ARLINGTON, Texas– J.J. Wilcox clearly knows how to make contact and hit with power – and not just in the defensive backfield.

Wilcox, who was all-conference as a baseball player in high school, ran away with the Cowboys' fourth-annual Reliant Home Run Derby on Tuesday at Globe Life Park in Arlington. The third-year safety blasted an absurd 22 hits and 15 home runs on the day to win the event.

"It took me back to my old glory days in high school," Wilcox said. "I thought I was a stud, but not much of a stud. It was fun to go back and reminisce a little bit."

More important than the hits themselves was the money raised for The Salvation Army, however. Each base hit in the competition earned a $100 donation from Reliant to the Gene and Jerry Jones North Texas Youth Education Town of The Salvation Army Arlington. Each home run ball earned a whopping $500.

See photos from the Cowboys' annual Reliant Home Run Derby benefiting the Salvation Army @ Globe Life Park in Arlington, TX.

All told, Wilcox raised $9,700 for The Salvation Army just on his own. The rest of the Cowboys' batters – Jason Garrett, Jason Witten, Tyron Smith, Tyrone Crawford, Travis Frederick, Barry Church, Zack Martin, Brandon Carr and Terrance Williams – combined to push the total to $50,000 on the afternoon.

"Reliant is stepping up to the plate to give back to the communities we serve, and we share this passion with our partners, the Dallas Cowboys and Texas Rangers," said Bill Clayton, Executive Director, NRG Retail Charitable Foundation. "The Salvation Army is an exceptional organization that answers the critical needs of the Dallas/Fort Worth area and communities across the country, and we're happy to support it in this mission."

Wilcox wasn't the only Cowboy to step up to the plate in a big way, as both Garrett and Witten enjoyed big afternoons. Garrett managed an event-best 27 hits, and he added four home runs, while Witten hit 26 base hits and six home runs.

Garrett has traditionally been one of the top performers at the annual event, but he said he had an idea what he was in for when he watched Wilcox practice earlier on Tuesday afternoon.

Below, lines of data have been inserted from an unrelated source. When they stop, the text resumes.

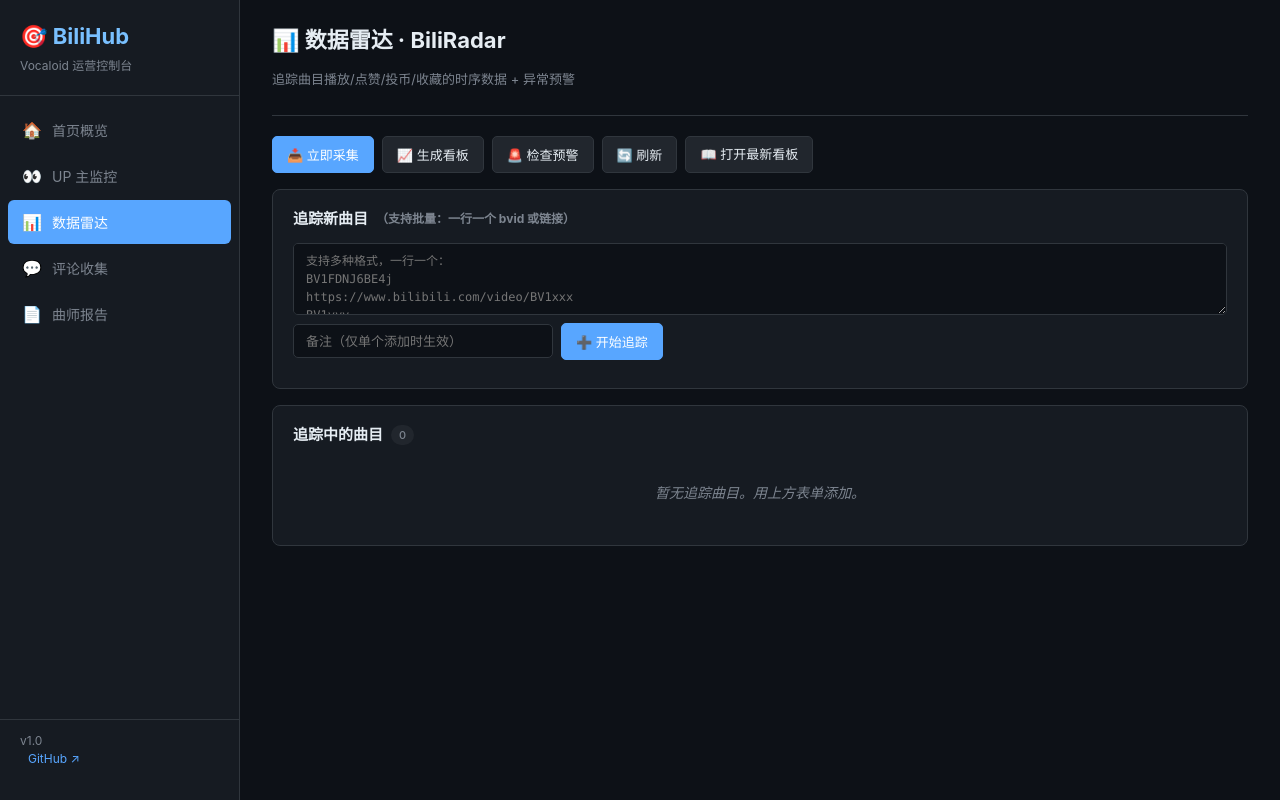
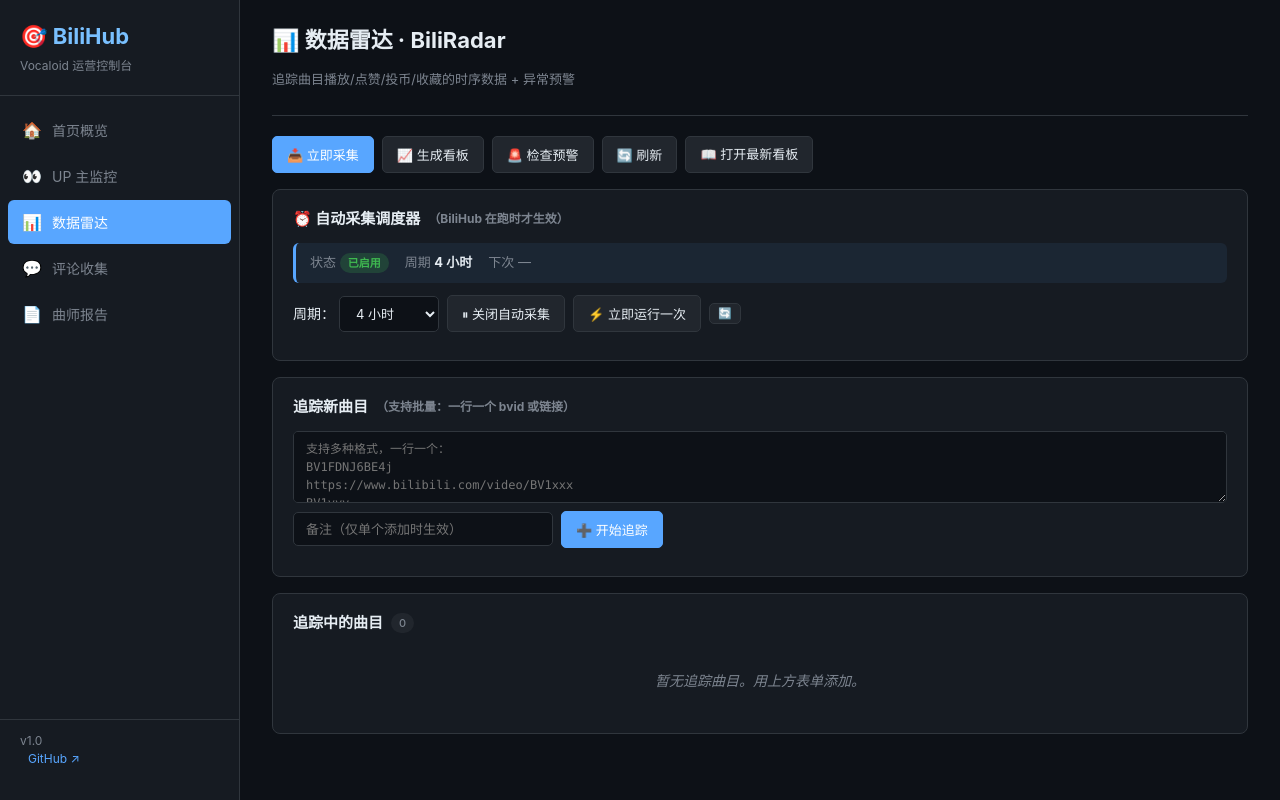
Before and after one commit to lepockyio-ops/bili-hub, a Flask app: page / in a window 1280 px wide, after a click on "📊 数据雷达". Run offline with Flask 3, Linux system fonts and the light colour scheme; data that the repository does not hold is empty.

Commit message:
feat(v1.7): built-in radar collect scheduler (replaces Windows Task)

```diff
--- a/app.py
+++ b/app.py
@@ -279,6 +279,147 @@ def _prune_bg_jobs(max_keep: int = 30):
                             reverse=True)
         for k in sorted_ids[max_keep:]:
             del _bg_jobs[k]
+
+
+# ============================================================================
+# v1.7: 内置 BiliRadar 自动采集调度器
+# 只要 BiliHub 在跑就自动 collect，服务停止调度也随之停止
+# ============================================================================
+SCHEDULER_CONFIG_PATH = HUB_DIR / "data" / "scheduler.json"
+
+_scheduler_state = {
+    "enabled": True,
+    "interval_hours": 4,          # 默认 4 小时
+    "next_run_at": None,
+    "last_run_at": None,
+    "last_result": None,
+    "run_count": 0,
+}
+_scheduler_lock = threading.Lock()
+_scheduler_stop = threading.Event()
+
+
+def _load_scheduler_config():
+    """从磁盘加载配置（enabled + interval），恢复上次的设置。"""
+    if not SCHEDULER_CONFIG_PATH.exists():
+        return
+    try:
+        with SCHEDULER_CONFIG_PATH.open(encoding="utf-8") as f:
+            cfg = json.load(f)
+        with _scheduler_lock:
+            if "enabled" in cfg:
+                _scheduler_state["enabled"] = bool(cfg["enabled"])
+            if "interval_hours" in cfg:
+                _scheduler_state["interval_hours"] = max(1, int(cfg["interval_hours"]))
+    except Exception:
+        pass
+
+
+def _save_scheduler_config():
+    SCHEDULER_CONFIG_PATH.parent.mkdir(parents=True, exist_ok=True)
+    with _scheduler_lock:
+        cfg = {
+            "enabled": _scheduler_state["enabled"],
+            "interval_hours": _scheduler_state["interval_hours"],
+        }
+    with SCHEDULER_CONFIG_PATH.open("w", encoding="utf-8") as f:
+        json.dump(cfg, f, ensure_ascii=False, indent=2)
+
+
+def _radar_scheduler_loop():
+    """
+    后台线程：定期跑 biliradar.py collect。
+    首次启动后 60 秒开始跑（避免和服务器启动打架），之后每 interval_hours 一轮。
+    """
+    _scheduler_stop.wait(60)  # 启动缓冲 60s
+    if _scheduler_stop.is_set():
+        return
+    # 首次立即跑（这样用户重启就有个新鲜数据点）
+    with _scheduler_lock:
+        _scheduler_state["next_run_at"] = int(time.time())
+
+    while not _scheduler_stop.is_set():
+        with _scheduler_lock:
+            enabled = _scheduler_state["enabled"]
+            interval = _scheduler_state["interval_hours"] * 3600
+            next_run = _scheduler_state.get("next_run_at") or 0
+
+        now = time.time()
+        if enabled and now >= next_run:
+            print(f"[scheduler] 触发 BiliRadar collect", flush=True)
+            try:
+                r = run_tool(RADAR_DIR, ["biliradar.py", "collect"], timeout=1800)
+                tail = "\n".join((r.get("stdout") or "").splitlines()[-15:])
+                with _scheduler_lock:
+                    _scheduler_state["last_run_at"] = int(time.time())
+                    _scheduler_state["last_result"] = {
+                        "returncode": r.get("returncode"),
+                        "stdout_tail": tail,
+                        "stderr_tail": "\n".join((r.get("stderr") or "").splitlines()[-5:]),
+                    }
+                    _scheduler_state["run_count"] += 1
+                    _scheduler_state["next_run_at"] = int(time.time()) + interval
+                print(f"[scheduler] collect 完成 · 下次 {datetime.fromtimestamp(_scheduler_state['next_run_at'], CST).strftime('%H:%M')}", flush=True)
+            except Exception as e:
+                with _scheduler_lock:
+                    _scheduler_state["last_result"] = {"error": str(e)}
+                    _scheduler_state["next_run_at"] = int(time.time()) + interval
+                print(f"[scheduler] collect 出错: {e}", flush=True)
+        elif enabled and not next_run:
+            # 保险：如果 next_run 被清空，重新计算
+            with _scheduler_lock:
+                _scheduler_state["next_run_at"] = int(time.time()) + 60
+
+        # 每 30 秒检查一次（响应 enable/disable/interval 变更）
+        if _scheduler_stop.wait(30):
+            break
+
+    print("[scheduler] 已停止", flush=True)
+
+
+def _start_scheduler():
+    _load_scheduler_config()
+    t = threading.Thread(target=_radar_scheduler_loop, daemon=True, name="RadarScheduler")
+    t.start()
+    return t
+
+
+# ---------- Scheduler API ----------
+@app.get("/api/scheduler/status")
+def api_scheduler_status():
+    with _scheduler_lock:
+        s = dict(_scheduler_state)
+    s["next_run_at_fmt"] = fmt_time(s.get("next_run_at")) if s.get("next_run_at") else None
+    s["last_run_at_fmt"] = fmt_time(s.get("last_run_at")) if s.get("last_run_at") else None
+    if s.get("next_run_at"):
+        s["next_run_in_sec"] = max(0, s["next_run_at"] - int(time.time()))
+    else:
+        s["next_run_in_sec"] = None
+    return jsonify(s)
+
+
+@app.post("/api/scheduler/config")
+def api_scheduler_config():
+    data = request.get_json(silent=True) or {}
+    with _scheduler_lock:
+        if "enabled" in data:
+            _scheduler_state["enabled"] = bool(data["enabled"])
+        if "interval_hours" in data:
+            iv = max(1, int(data["interval_hours"]))
+            _scheduler_state["interval_hours"] = iv
+            # 如果已启用，重算下次运行时间（如果新周期比当前 wait 更长，用新周期）
+            if _scheduler_state.get("last_run_at"):
+                _scheduler_state["next_run_at"] = _scheduler_state["last_run_at"] + iv * 3600
+    _save_scheduler_config()
+    return jsonify({"ok": True})
+
+
+@app.post("/api/scheduler/trigger")
+def api_scheduler_trigger():
+    """强制下次循环立即触发（10s 内跑）"""
+    with _scheduler_lock:
+        _scheduler_state["next_run_at"] = int(time.time())
+    return jsonify({"ok": True, "message": "10s 内将触发一次 collect"})
 
 
 def _make_job_id() -> str:
@@ -970,6 +1111,9 @@ def main():
     port = int(os.environ.get("BILIHUB_PORT", "5678"))
     no_browser = os.environ.get("BILIHUB_NO_BROWSER", "").strip().lower() in ("1", "true", "yes")
 
+    # v1.7: 启动内置 BiliRadar 采集调度器（daemon 线程，服务停就停）
+    _start_scheduler()
+
     print(f"""
 ╔══════════════════════════════════════════════╗
 ║           BiliHub 已启动 🚀                   ║
--- a/static/app.js
+++ b/static/app.js
@@ -31,9 +31,12 @@ window.addEventListener("load", () => {
   loadCommentJobs();
   loadReportOutputs();
   loadReportJobs();
+  loadSchedulerStatus();
   // 恢复未完成的 job 轮询（例如页面刷新后）
   resumePollingRunningJobs();
   resumePollingReportJobs();
+  // 调度器状态每 15s 自动刷新
+  setInterval(loadSchedulerStatus, 15000);
 });
 
 // ------------- Loading 遮罩 -------------
@@ -447,6 +450,106 @@ async function radarAlerts() {
     const r = await api("/api/radar/alerts", {method: "POST"});
     showResult("radar-result", r.stdout || "无预警");
   } finally { hideLoading(); }
+}
+
+// ============================================================================
+// v1.7: 内置调度器控制
+// ============================================================================
+let _schedulerCache = null;
+
+async function loadSchedulerStatus() {
+  try {
+    const s = await api("/api/scheduler/status");
+    _schedulerCache = s;
+    const box = document.getElementById("scheduler-status");
+    if (!box) return;
+
+    const enabled = s.enabled;
+    const badgeCls = enabled ? "on" : "off";
+    const badgeText = enabled ? "已启用" : "已关闭";
+
+    let nextStr = "—";
+    if (enabled && s.next_run_at) {
+      const secs = s.next_run_in_sec || 0;
+      if (secs <= 0) {
+        nextStr = `<span class="countdown">即将运行</span>`;
+      } else if (secs < 60) {
+        nextStr = `<span class="countdown">${secs}s 后</span>`;
+      } else if (secs < 3600) {
+        nextStr = `<span class="countdown">${Math.floor(secs/60)}m ${secs%60}s 后</span> · ${s.next_run_at_fmt}`;
+      } else {
+        const h = Math.floor(secs / 3600);
+        const m = Math.floor((secs % 3600) / 60);
+        nextStr = `<span class="countdown">${h}h ${m}m 后</span> · ${s.next_run_at_fmt}`;
+      }
+    }
+
+    box.className = "scheduler-status " + (enabled ? "" : "disabled");
+    let lastRun = "";
+    if (s.last_run_at) {
+      const rc = s.last_result?.returncode;
+      const ok = rc === 0 ? "✓" : "✗";
+      lastRun = `<div class="kv">上次运行 <strong>${s.last_run_at_fmt}</strong> ${ok} · 累计跑了 <strong>${s.run_count || 0}</strong> 次</div>`;
+    }
+    box.innerHTML = `
+      <div class="kv">状态 <span class="status-badge ${badgeCls}">${badgeText}</span></div>
+      <div class="kv">周期 <strong>${s.interval_hours} 小时</strong></div>
+      <div class="kv">下次 ${nextStr}</div>
+      ${lastRun}
+    `;
+
+    // 同步 UI 控件
+    const sel = document.getElementById("scheduler-interval");
+    if (sel && parseInt(sel.value) !== s.interval_hours) {
+      sel.value = String(s.interval_hours);
+    }
+    const btn = document.getElementById("scheduler-toggle-btn");
+    if (btn) {
+      btn.textContent = enabled ? "⏸ 关闭自动采集" : "▶️ 启用自动采集";
+      btn.className = enabled ? "btn" : "btn primary";
+    }
+  } catch (e) {
+    const box = document.getElementById("scheduler-status");
+    if (box) box.innerHTML = `<span style="color: var(--danger);">状态加载失败: ${e.message}</span>`;
+  }
+}
+
+async function schedulerToggle() {
+  const current = _schedulerCache?.enabled ?? true;
+  try {
+    await api("/api/scheduler/config", {
+      method: "POST",
+      headers: {"Content-Type": "application/json"},
+      body: JSON.stringify({enabled: !current})
+    });
+    toast(!current ? "success" : "info",
+      !current ? "▶️ 自动采集已启用" : "⏸ 自动采集已关闭",
+      !current ? "下次将按周期自动跑 collect" : "关闭后不再自动执行 collect");
+    loadSchedulerStatus();
+  } catch (e) { toast("danger", "操作失败", e.message); }
+}
+
+async function schedulerSetInterval() {
+  const hours = parseInt(document.getElementById("scheduler-interval").value);
+  try {
+    await api("/api/scheduler/config", {
+      method: "POST",
+      headers: {"Content-Type": "application/json"},
+      body: JSON.stringify({interval_hours: hours})
+    });
+    toast("info", "⏰ 周期已更新", `每 ${hours} 小时自动采集一次`);
+    loadSchedulerStatus();
+  } catch (e) { toast("danger", "操作失败", e.message); }
+}
+
+async function schedulerTrigger() {
+  try {
+    const r = await api("/api/scheduler/trigger", {method: "POST"});
+    toast("info", "⚡ 已触发", "10 秒内会开始 collect，稍后刷新看板查看新数据点");
+    loadSchedulerStatus();
+    // 30 秒后再刷新一次，让"上次运行"更新
+    setTimeout(() => { loadSchedulerStatus(); loadRadar(); }, 40000);
+  } catch (e) { toast("danger", "触发失败", e.message); }
 }
 
 // ============================================================================
--- a/static/style.css
+++ b/static/style.css
@@ -342,6 +342,42 @@ input[type="checkbox"] { cursor: pointer; }
   color: #ffe1b3;
 }
 
+/* v1.7: 调度器状态显示 */
+.scheduler-status {
+  display: flex;
+  gap: 16px;
+  flex-wrap: wrap;
+  padding: 10px 14px;
+  border-radius: 6px;
+  background: rgba(88, 166, 255, 0.08);
+  border-left: 3px solid var(--accent);
+  font-size: 13px;
+  color: var(--text-dim);
+}
+.scheduler-status.disabled {
+  background: rgba(125, 133, 144, 0.08);
+  border-left-color: var(--text-dim);
+}
+.scheduler-status.running {
+  background: rgba(63, 185, 80, 0.08);
+  border-left-color: var(--success);
+}
+.scheduler-status .kv strong { color: var(--text); }
+.scheduler-status .status-badge {
+  display: inline-block;
+  padding: 2px 8px;
+  border-radius: 10px;
+  font-size: 11px;
+  font-weight: 600;
+}
+.scheduler-status .status-badge.on { background: rgba(63, 185, 80, 0.2); color: var(--success); }
+.scheduler-status .status-badge.off { background: rgba(125, 133, 144, 0.2); color: var(--text-dim); }
+.countdown {
+  font-family: "SFMono-Regular", Consolas, monospace;
+  color: var(--accent);
+  font-weight: 600;
+}
+
 /* ---------- Pre / Log ---------- */
 pre {
   background: var(--bg);
--- a/templates/index.html
+++ b/templates/index.html
@@ -98,6 +98,27 @@
       <button class="btn" onclick="radarAlerts()">🚨 检查预警</button>
       <button class="btn" onclick="loadRadar()">🔄 刷新</button>
       <a class="btn" href="/api/radar/dashboard.html" target="_blank">📖 打开最新看板</a>
+    </div>
+
+    <!-- v1.7: 内置自动采集调度器控制 -->
+    <div class="card" id="scheduler-card">
+      <h3>⏰ 自动采集调度器 <span class="hint" style="padding:0;">（BiliHub 在跑时才生效）</span></h3>
+      <div id="scheduler-status" class="scheduler-status">加载中...</div>
+      <div class="form-row" style="margin-top: 12px;">
+        <label>周期：
+          <select id="scheduler-interval" onchange="schedulerSetInterval()">
+            <option value="1">1 小时</option>
+            <option value="2">2 小时</option>
+            <option value="4" selected>4 小时</option>
+            <option value="6">6 小时</option>
+            <option value="12">12 小时</option>
+            <option value="24">24 小时</option>
+          </select>
+        </label>
+        <button class="btn primary" id="scheduler-toggle-btn" onclick="schedulerToggle()">切换开关</button>
+        <button class="btn" onclick="schedulerTrigger()">⚡ 立即运行一次</button>
+        <button class="btn small" onclick="loadSchedulerStatus()">🔄</button>
+      </div>
     </div>
 
     <div class="card">
```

"It took me two swings in the batting cage to know J.J. Wilcox was going to win," Garrett said. "I mean, he looks like a natural. He has such great explosiveness as an athlete, and you saw it right away. He put on a clinic out here."

Wilcox didn't just put on a clinic for his teammates, but several dozen children from the Youth Education Town were on hand to take in the event. The success of the event over the past four years, not to mention Wilcox's presence at the plate, make it a good bet he'll be invited back next spring.

"It's a great opportunity for us to come out here and try and do something we're not used to and make a little bit of a fool of ourselves and raise some money for the Youth Education Town," Frederick said. 


This article has been reproduced in a new format and may be missing content or contain faulty links. Please use the Contact Us link in our site footer to report an issue.

Related Content